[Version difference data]
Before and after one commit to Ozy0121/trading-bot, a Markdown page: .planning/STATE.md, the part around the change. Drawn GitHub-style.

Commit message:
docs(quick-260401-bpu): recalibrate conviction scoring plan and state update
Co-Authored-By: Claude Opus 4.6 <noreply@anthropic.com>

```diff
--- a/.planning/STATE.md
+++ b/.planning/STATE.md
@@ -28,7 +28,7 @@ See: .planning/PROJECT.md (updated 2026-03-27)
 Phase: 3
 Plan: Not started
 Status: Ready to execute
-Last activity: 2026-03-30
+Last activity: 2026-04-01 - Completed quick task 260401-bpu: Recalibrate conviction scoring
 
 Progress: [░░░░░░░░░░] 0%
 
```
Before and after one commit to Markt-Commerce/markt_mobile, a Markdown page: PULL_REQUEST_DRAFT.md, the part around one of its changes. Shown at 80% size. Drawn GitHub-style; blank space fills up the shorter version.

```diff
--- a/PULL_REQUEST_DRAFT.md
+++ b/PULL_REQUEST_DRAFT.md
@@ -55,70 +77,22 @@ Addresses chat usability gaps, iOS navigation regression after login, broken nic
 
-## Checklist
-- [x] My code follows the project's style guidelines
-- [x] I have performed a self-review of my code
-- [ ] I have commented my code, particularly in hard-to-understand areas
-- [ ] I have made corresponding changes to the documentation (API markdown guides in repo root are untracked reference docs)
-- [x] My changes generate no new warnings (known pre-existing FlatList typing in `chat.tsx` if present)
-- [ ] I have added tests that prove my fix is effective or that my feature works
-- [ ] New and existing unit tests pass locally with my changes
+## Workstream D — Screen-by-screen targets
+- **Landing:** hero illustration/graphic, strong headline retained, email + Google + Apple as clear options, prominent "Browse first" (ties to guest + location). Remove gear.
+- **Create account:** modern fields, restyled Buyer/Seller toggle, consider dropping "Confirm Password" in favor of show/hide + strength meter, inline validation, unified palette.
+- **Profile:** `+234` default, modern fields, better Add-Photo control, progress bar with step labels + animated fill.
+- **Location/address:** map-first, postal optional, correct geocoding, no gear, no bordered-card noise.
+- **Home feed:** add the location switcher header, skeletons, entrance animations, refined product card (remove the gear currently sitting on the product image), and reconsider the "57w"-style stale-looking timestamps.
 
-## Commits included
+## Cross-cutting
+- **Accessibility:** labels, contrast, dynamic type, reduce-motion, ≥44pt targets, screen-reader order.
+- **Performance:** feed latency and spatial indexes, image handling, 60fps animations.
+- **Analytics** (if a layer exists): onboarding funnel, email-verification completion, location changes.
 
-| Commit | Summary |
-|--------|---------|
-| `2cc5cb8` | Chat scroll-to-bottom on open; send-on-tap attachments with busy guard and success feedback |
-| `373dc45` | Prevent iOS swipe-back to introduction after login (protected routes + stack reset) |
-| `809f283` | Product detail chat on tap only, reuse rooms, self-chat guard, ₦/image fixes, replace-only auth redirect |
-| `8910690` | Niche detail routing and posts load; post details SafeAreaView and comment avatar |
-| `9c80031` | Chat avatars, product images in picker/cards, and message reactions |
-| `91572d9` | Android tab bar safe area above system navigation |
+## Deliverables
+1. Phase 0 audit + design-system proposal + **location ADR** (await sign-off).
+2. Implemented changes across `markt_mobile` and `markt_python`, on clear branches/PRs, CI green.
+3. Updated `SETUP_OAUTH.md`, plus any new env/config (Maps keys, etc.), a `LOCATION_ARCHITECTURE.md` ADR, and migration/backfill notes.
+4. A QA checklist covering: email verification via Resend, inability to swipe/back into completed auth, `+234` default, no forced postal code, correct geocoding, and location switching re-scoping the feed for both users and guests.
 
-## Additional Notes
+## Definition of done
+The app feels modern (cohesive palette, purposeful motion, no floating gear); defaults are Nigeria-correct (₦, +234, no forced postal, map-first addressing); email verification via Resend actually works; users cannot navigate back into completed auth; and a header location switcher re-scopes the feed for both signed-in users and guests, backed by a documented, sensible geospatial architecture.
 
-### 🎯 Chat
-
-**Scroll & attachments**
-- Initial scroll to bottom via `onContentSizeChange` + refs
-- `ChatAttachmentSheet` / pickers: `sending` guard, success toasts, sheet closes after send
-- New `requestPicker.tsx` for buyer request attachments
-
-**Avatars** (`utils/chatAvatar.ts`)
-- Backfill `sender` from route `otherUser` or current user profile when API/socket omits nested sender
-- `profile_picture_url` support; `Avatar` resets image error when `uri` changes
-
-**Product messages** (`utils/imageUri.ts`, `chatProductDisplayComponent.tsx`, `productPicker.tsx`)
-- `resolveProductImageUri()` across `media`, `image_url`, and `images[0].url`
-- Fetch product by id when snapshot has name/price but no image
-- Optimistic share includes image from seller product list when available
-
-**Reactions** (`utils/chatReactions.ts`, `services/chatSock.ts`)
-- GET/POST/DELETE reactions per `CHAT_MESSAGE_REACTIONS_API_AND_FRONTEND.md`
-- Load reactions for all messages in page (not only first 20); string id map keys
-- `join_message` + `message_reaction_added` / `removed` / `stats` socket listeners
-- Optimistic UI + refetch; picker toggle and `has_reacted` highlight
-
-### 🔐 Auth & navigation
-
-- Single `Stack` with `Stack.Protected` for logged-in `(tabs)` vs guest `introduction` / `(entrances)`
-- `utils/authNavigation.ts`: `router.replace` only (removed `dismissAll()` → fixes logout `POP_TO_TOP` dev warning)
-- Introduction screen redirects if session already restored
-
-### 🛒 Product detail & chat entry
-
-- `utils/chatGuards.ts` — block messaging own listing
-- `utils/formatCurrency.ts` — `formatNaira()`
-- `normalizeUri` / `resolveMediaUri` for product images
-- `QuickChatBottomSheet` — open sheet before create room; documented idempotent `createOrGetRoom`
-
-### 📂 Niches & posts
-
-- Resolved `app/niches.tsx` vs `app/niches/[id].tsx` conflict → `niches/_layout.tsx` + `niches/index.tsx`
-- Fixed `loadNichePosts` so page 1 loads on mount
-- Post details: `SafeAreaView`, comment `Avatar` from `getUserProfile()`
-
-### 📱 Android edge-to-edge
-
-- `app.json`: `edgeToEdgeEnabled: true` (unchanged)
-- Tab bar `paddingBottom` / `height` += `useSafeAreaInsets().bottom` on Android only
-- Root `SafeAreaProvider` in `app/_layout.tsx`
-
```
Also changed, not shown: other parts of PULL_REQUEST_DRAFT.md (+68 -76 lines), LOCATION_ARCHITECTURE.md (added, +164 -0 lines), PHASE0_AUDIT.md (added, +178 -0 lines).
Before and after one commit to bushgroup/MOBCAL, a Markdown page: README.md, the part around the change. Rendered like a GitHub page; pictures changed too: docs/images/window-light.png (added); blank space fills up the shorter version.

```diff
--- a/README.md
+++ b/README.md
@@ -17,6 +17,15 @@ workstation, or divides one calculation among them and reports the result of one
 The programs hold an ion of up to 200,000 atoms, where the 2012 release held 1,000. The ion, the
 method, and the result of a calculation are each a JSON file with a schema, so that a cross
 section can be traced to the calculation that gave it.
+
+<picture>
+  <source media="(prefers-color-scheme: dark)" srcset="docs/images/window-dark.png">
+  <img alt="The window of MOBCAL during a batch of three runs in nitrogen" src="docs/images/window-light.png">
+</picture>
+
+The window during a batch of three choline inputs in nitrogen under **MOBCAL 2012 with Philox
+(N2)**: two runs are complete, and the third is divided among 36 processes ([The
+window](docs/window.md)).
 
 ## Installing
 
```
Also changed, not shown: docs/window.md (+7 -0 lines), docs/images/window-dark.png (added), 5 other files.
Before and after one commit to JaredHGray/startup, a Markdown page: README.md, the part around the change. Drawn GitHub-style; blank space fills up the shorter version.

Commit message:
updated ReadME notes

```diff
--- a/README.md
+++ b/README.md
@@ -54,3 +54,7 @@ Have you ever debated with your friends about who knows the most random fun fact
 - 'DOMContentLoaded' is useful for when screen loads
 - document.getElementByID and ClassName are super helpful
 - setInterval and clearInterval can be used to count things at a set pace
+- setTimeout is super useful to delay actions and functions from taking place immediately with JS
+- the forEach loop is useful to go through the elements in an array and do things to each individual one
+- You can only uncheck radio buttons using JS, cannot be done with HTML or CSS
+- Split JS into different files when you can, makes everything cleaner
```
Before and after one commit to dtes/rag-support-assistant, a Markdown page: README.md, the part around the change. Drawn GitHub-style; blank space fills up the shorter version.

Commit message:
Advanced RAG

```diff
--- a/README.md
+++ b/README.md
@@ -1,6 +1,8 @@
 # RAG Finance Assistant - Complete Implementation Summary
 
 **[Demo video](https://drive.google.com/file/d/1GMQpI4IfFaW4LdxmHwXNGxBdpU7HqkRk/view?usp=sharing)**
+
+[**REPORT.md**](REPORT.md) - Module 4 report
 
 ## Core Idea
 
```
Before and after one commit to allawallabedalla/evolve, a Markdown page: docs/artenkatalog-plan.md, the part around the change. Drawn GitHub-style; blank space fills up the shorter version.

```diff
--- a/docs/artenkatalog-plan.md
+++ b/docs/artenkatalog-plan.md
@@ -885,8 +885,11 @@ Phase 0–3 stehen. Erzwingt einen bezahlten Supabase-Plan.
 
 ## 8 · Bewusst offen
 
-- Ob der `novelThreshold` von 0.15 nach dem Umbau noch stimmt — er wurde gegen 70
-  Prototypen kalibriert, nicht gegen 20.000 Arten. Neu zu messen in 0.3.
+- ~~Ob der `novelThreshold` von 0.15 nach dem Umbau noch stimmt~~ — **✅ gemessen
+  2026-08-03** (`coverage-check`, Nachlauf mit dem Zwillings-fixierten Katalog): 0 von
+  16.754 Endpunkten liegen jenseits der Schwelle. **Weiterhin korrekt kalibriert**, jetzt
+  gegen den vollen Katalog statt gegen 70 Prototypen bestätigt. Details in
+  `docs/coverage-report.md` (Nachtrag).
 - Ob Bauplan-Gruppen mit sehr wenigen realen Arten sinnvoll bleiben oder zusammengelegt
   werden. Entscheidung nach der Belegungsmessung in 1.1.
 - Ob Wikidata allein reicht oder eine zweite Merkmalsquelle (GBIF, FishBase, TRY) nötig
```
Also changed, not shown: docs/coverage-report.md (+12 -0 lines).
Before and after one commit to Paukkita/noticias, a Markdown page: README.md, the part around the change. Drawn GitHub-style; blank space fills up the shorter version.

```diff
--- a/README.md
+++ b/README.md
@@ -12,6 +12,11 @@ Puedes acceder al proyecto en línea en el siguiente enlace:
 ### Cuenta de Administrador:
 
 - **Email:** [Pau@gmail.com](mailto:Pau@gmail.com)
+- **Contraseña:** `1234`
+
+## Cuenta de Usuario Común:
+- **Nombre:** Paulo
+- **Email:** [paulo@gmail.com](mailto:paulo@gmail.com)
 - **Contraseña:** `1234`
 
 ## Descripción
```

(Task objective) Reading through the records above, report each line in which the string "after" is found.

(Worked solution)
Before and after one commit to Ozy0121/trading-bot, a Markdown page: .planning/STATE.md, the part around the change. Drawn GitHub-style.
Before and after one commit to Markt-Commerce/markt_mobile, a Markdown page: PULL_REQUEST_DRAFT.md, the part around one of its changes. Shown at 80% size. Drawn GitHub-style; blank space fills up the shorter version.
@@ -55,70 +77,22 @@ Addresses chat usability gaps, iOS navigation regression after login, broken nic
-| `373dc45` | Prevent iOS swipe-back to introduction after login (protected routes + stack reset) |
-- `ChatAttachmentSheet` / pickers: `sending` guard, success toasts, sheet closes after send
Before and after one commit to bushgroup/MOBCAL, a Markdown page: README.md, the part around the change. Rendered like a GitHub page; pictures changed too: docs/images/window-light.png (added); blank space fills up the shorter version.
Before and after one commit to JaredHGray/startup, a Markdown page: README.md, the part around the change. Drawn GitHub-style; blank space fills up the shorter version.
Before and after one commit to dtes/rag-support-assistant, a Markdown page: README.md, the part around the change. Drawn GitHub-style; blank space fills up the shorter version.
Before and after one commit to allawallabedalla/evolve, a Markdown page: docs/artenkatalog-plan.md, the part around the change. Drawn GitHub-style; blank space fills up the shorter version.
Before and after one commit to Paukkita/noticias, a Markdown page: README.md, the part around the change. Drawn GitHub-style; blank space fills up the shorter version.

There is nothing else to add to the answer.